# Epsilon-Delta Proof Intuition

There’s a nice question on MathOverflow about the mental experience of mathematics. I tend to lean heavily on bodily sensations of motion and mental imagery when working on something mathematical: stretching, compressing, and movement. Proofs and algebraic manipulation often seem like a sort of flowing. (Something I’ve covered before in my post on reading math.)

But, anyways, here’s an excerpt from one of the responses that I think is particularly valuable. On epsilon-delta proof intuition and understanding:

One specific mental image that I can communicate easily with collaborators, but not always to more general audiences, is to think of quantifiers in game theoretic terms. Do we need to show that for every epsilon there exists a delta? Then imagine that you have a bag of deltas in your hand, but you can wait until your opponent (or some malicious force of nature) produces an epsilon to bother you, at which point you can reach into your bag and find the right delta to deal with the problem.
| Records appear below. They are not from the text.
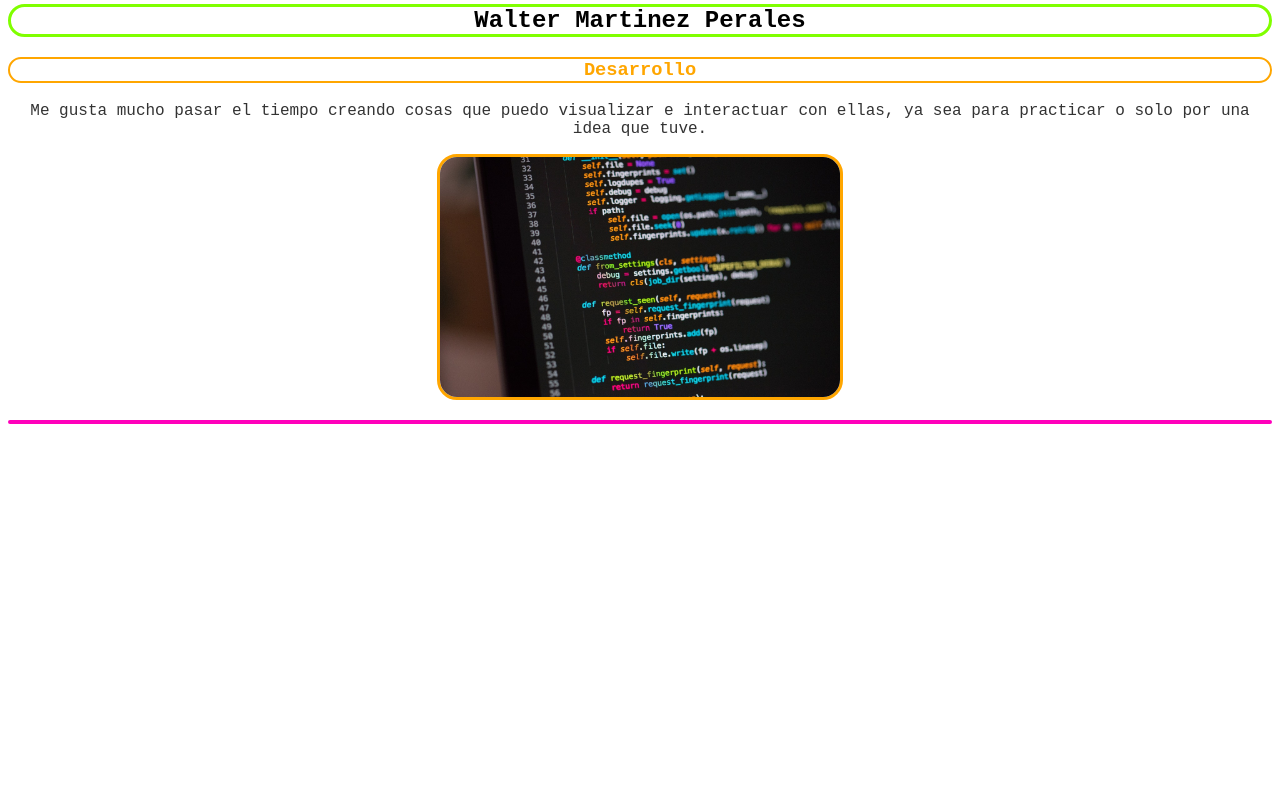
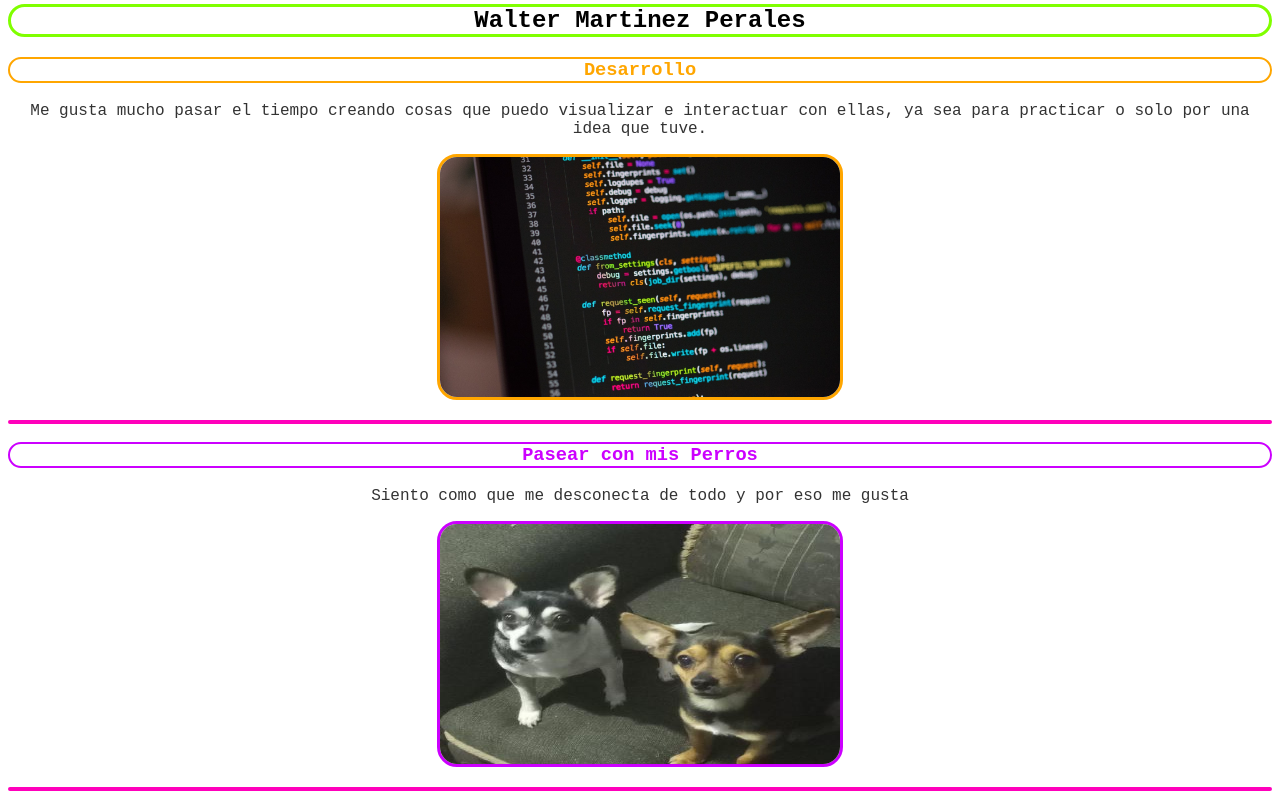
Before and after one commit to WalterMP1/DesarrolloWeb, a plain HTML site: page index.html in a window 1280 px wide. Shown: the part 84-883 px from the top of the page. Before the commit the page ends 800 px from the top, so only its background shows below. Drawn offline with Linux system fonts and the light colour scheme.

Commit message:
Se agrego la segunda categoria, con imagen

```diff
--- a/index.html
+++ b/index.html
@@ -13,7 +13,15 @@
     <h3 class="titulo1">Desarrollo</h3>
     <p>Me gusta mucho pasar el tiempo creando cosas que puedo visualizar e interactuar con ellas, ya sea para practicar o solo por una idea que tuve.</p>
     <img class="img1" src="programar.jpg" alt=" Imagen de programación">
+
     <hr>
+
+    <h3 class="titulo2">Pasear con mis Perros</h3>
+    <p>Siento como que me desconecta de todo y por eso me gusta</p>
+    <img class="img2" src="Perros.jpeg" alt=" Imagen de Perros">
+
+    <hr>
+
 
 </body>
 </html>
--- a/styles.css
+++ b/styles.css
@@ -36,6 +36,23 @@ h2 {
     height: 240px;
 }
 
+.titulo2 {
+    color: #cc00ff;
+    background-color: #ffffff;
+    border: 2px solid #cc00ff;
+    border-radius: 20px;
+}
+
+.img2 {
+    display: block;
+    margin: 0 auto;
+    border: 3px solid #cc00ff;
+    border-radius: 20px;
+    width: 400px;
+    height: 240px;
+}
+
+
 hr {
     border: 2px solid #ff00bb;
     border-radius: 20px;
```
Also changed, not shown: Perros.jpeg (added).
Somehow, anthropomorphising the “enemy” (as well as one’s “allies”) can focus one’s thoughts quite well.